> **WORK REQUEST**: Drop the pictures, then repeat every record exactly as it stands.

Extracted records:
-- -- --

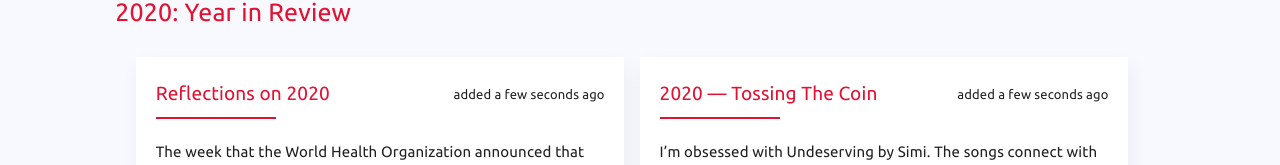
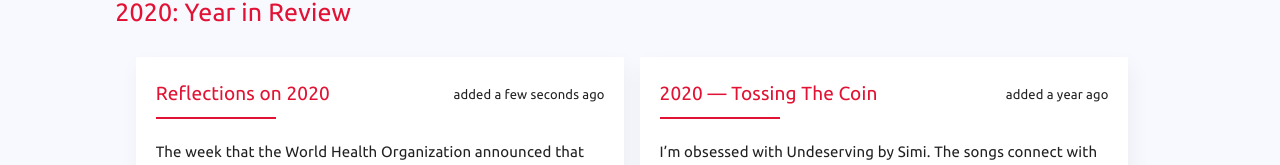
Before and after one commit to kaf-lamed-beyt/year-in-review, a Next.js app: page / in a window 1280 px wide. Shown: the part 686-851 px from the top of the page. Built offline with nearby package versions, Linux system fonts and the light colour scheme.

Commit message:
add timestamp

```diff
--- a/src/articles.js
+++ b/src/articles.js
@@ -1,3 +1,7 @@
+import moment from "moment"
+
+const time = new Date().getUTCFullYear()
+
 export const articles = [
   {
     title: 'Reflections on 2020',
@@ -5,6 +9,7 @@ export const articles = [
       'The week that the World Health Organization announced that COVID was a pandemic, my husband started night sweating again. Night sweats are a symptom of his cancer, lymphoma, returning— it’s not a perfect indicator, but they historically correlate like clockwork to when the disease has spread in his body.',
     author: 'Sarah Drasner',
     readMore: 'https://sarah.dev/blog/reflections-on-2020/',
+    when: moment().startOf(time).fromNow(),
   },
   {
     title: '2020 — Tossing The Coin',
@@ -13,6 +18,7 @@ export const articles = [
     author: 'Akinjobi Sodiq',
     readMore:
       'https://medium.com/@Geektutor/2020-tossing-the-coin-9283b05c4b4b',
+      when: moment().startOf("year").fromNow(),
   },
   {
     title: '2020: A great year nevertheless',
@@ -21,6 +27,7 @@ export const articles = [
     author: 'Alamu Benjamin',
     readMore:
       'https://benjamin-alamu.medium.com/2020-a-great-year-nevertheless-6e4834a0f758',
+      when: moment().startOf("year").fromNow(),
   },
   {
     title: '2020 In Review',
@@ -28,6 +35,7 @@ export const articles = [
       "I'm thankful to God that I made it to the end of the year 💛 A lot happened this year. Even to me, personally. I never understood what being 'depressed' meant, until I experienced it. But I'm grateful to God that things are getting better.",
     author: 'Dillion Megida',
     readMore: 'https://dillionmegida.com/p/2020-in-review/',
+    when: moment().startOf("year").fromNow(),
   },
   {
     title: '2020 In Review: Remarkable progress',
@@ -36,6 +44,7 @@ export const articles = [
     author: 'Adio Mojeed',
     readMore:
       'https://codeleaf.hashnode.dev/2020-in-review-remarkable-progress-ckjdevaw90jbglvs14kok1qou',
+      when: moment().startOf("year").fromNow(),
   },
   {
     title: '2020',
@@ -43,6 +52,7 @@ export const articles = [
       "In my 2019 Year in Review, I wrote: 'Next year is going to be a significant year for me for a lot of different reasons. I’m looking forward to writing my 2020 year in review :)'",
     author: 'Ire Aderinokun',
     readMore: 'https://medium.com/@ireade/2020-10eaa7563544/',
+    when: moment().startOf("year").fromNow(),
   },
   {
     title: '2020: My Year in Review',
@@ -51,6 +61,7 @@ export const articles = [
     author: 'Daniel Abudu',
     readMore:
       'https://unorthodoxdaniel.medium.com/2020-my-year-in-review-277c6fdcd903/',
+      when: moment().startOf("year").fromNow(),
   },
   {
     title: 'My 2020 Year in Review',
@@ -59,6 +70,7 @@ export const articles = [
     author: 'Amarachi Emmanuela Azubuike',
     readMore:
       'https://medium.com/@amarachiazubuike/my-2020-year-in-review-fc088a1d5857',
+      when: moment().startOf("year").fromNow(),
   },
   {
     title: 'Fu*k this Year, I got a Benz',
@@ -67,5 +79,6 @@ export const articles = [
     author: 'Emeka Boris',
     readMore:
       'https://emekaboris.medium.com/fu-k-this-year-i-got-a-benz-f0cf68c99536',
+      when: moment().startOf("year").fromNow(),
   },
 ]
--- a/src/container/content/index.js
+++ b/src/container/content/index.js
@@ -6,8 +6,6 @@ import { articles } from '../../articles'
 import moment from "moment"
 
 const Content = () => {
-  const time = Date.now()
-
   return (
     <section className={contentStyle.content}>
       <section className={contentStyle.projects} id="articles">
@@ -24,7 +22,7 @@ const Content = () => {
                           {article.title}
                         </p>
                         <span>
-                          added {moment().startOf(time).fromNow()}
+                          added {article.when}
                         </span>
                       </div>
                       <div className={contentStyle.border}></div>
```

-- -- --

> **REPLY**:
Before and after one commit to kaf-lamed-beyt/year-in-review, a Next.js app: page / in a window 1280 px wide. Shown: the part 686-851 px from the top of the page. Built offline with nearby package versions, Linux system fonts and the light colour scheme.

Commit message:
add timestamp

```diff
--- a/src/articles.js
+++ b/src/articles.js
@@ -1,3 +1,7 @@
+import moment from "moment"
+
+const time = new Date().getUTCFullYear()
+
 export const articles = [
   {
     title: 'Reflections on 2020',
@@ -5,6 +9,7 @@ export const articles = [
       'The week that the World Health Organization announced that COVID was a pandemic, my husband started night sweating again. Night sweats are a symptom of his cancer, lymphoma, returning— it’s not a perfect indicator, but they historically correlate like clockwork to when the disease has spread in his body.',
     author: 'Sarah Drasner',
     readMore: 'https://sarah.dev/blog/reflections-on-2020/',
+    when: moment().startOf(time).fromNow(),
   },
   {
     title: '2020 — Tossing The Coin',
@@ -13,6 +18,7 @@ export const articles = [
     author: 'Akinjobi Sodiq',
     readMore:
       'https://medium.com/@Geektutor/2020-tossing-the-coin-9283b05c4b4b',
+      when: moment().startOf("year").fromNow(),
   },
   {
     title: '2020: A great year nevertheless',
@@ -21,6 +27,7 @@ export const articles = [
     author: 'Alamu Benjamin',
     readMore:
       'https://benjamin-alamu.medium.com/2020-a-great-year-nevertheless-6e4834a0f758',
+      when: moment().startOf("year").fromNow(),
   },
   {
     title: '2020 In Review',
@@ -28,6 +35,7 @@ export const articles = [
       "I'm thankful to God that I made it to the end of the year 💛 A lot happened this year. Even to me, personally. I never understood what being 'depressed' meant, until I experienced it. But I'm grateful to God that things are getting better.",
     author: 'Dillion Megida',
     readMore: 'https://dillionmegida.com/p/2020-in-review/',
+    when: moment().startOf("year").fromNow(),
   },
   {
     title: '2020 In Review: Remarkable progress',
@@ -36,6 +44,7 @@ export const articles = [
     author: 'Adio Mojeed',
     readMore:
       'https://codeleaf.hashnode.dev/2020-in-review-remarkable-progress-ckjdevaw90jbglvs14kok1qou',
+      when: moment().startOf("year").fromNow(),
   },
   {
     title: '2020',
@@ -43,6 +52,7 @@ export const articles = [
       "In my 2019 Year in Review, I wrote: 'Next year is going to be a significant year for me for a lot of different reasons. I’m looking forward to writing my 2020 year in review :)'",
     author: 'Ire Aderinokun',
     readMore: 'https://medium.com/@ireade/2020-10eaa7563544/',
+    when: moment().startOf("year").fromNow(),
   },
   {
     title: '2020: My Year in Review',
@@ -51,6 +61,7 @@ export const articles = [
     author: 'Daniel Abudu',
     readMore:
       'https://unorthodoxdaniel.medium.com/2020-my-year-in-review-277c6fdcd903/',
+      when: moment().startOf("year").fromNow(),
   },
   {
     title: 'My 2020 Year in Review',
@@ -59,6 +70,7 @@ export const articles = [
     author: 'Amarachi Emmanuela Azubuike',
     readMore:
       'https://medium.com/@amarachiazubuike/my-2020-year-in-review-fc088a1d5857',
+      when: moment().startOf("year").fromNow(),
   },
   {
     title: 'Fu*k this Year, I got a Benz',
@@ -67,5 +79,6 @@ export const articles = [
     author: 'Emeka Boris',
     readMore:
       'https://emekaboris.medium.com/fu-k-this-year-i-got-a-benz-f0cf68c99536',
+      when: moment().startOf("year").fromNow(),
   },
 ]
--- a/src/container/content/index.js
+++ b/src/container/content/index.js
@@ -6,8 +6,6 @@ import { articles } from '../../articles'
 import moment from "moment"
 
 const Content = () => {
-  const time = Date.now()
-
   return (
     <section className={contentStyle.content}>
       <section className={contentStyle.projects} id="articles">
@@ -24,7 +22,7 @@ const Content = () => {
                           {article.title}
                         </p>
                         <span>
-                          added {moment().startOf(time).fromNow()}
+                          added {article.when}
                         </span>
                       </div>
                       <div className={contentStyle.border}></div>
```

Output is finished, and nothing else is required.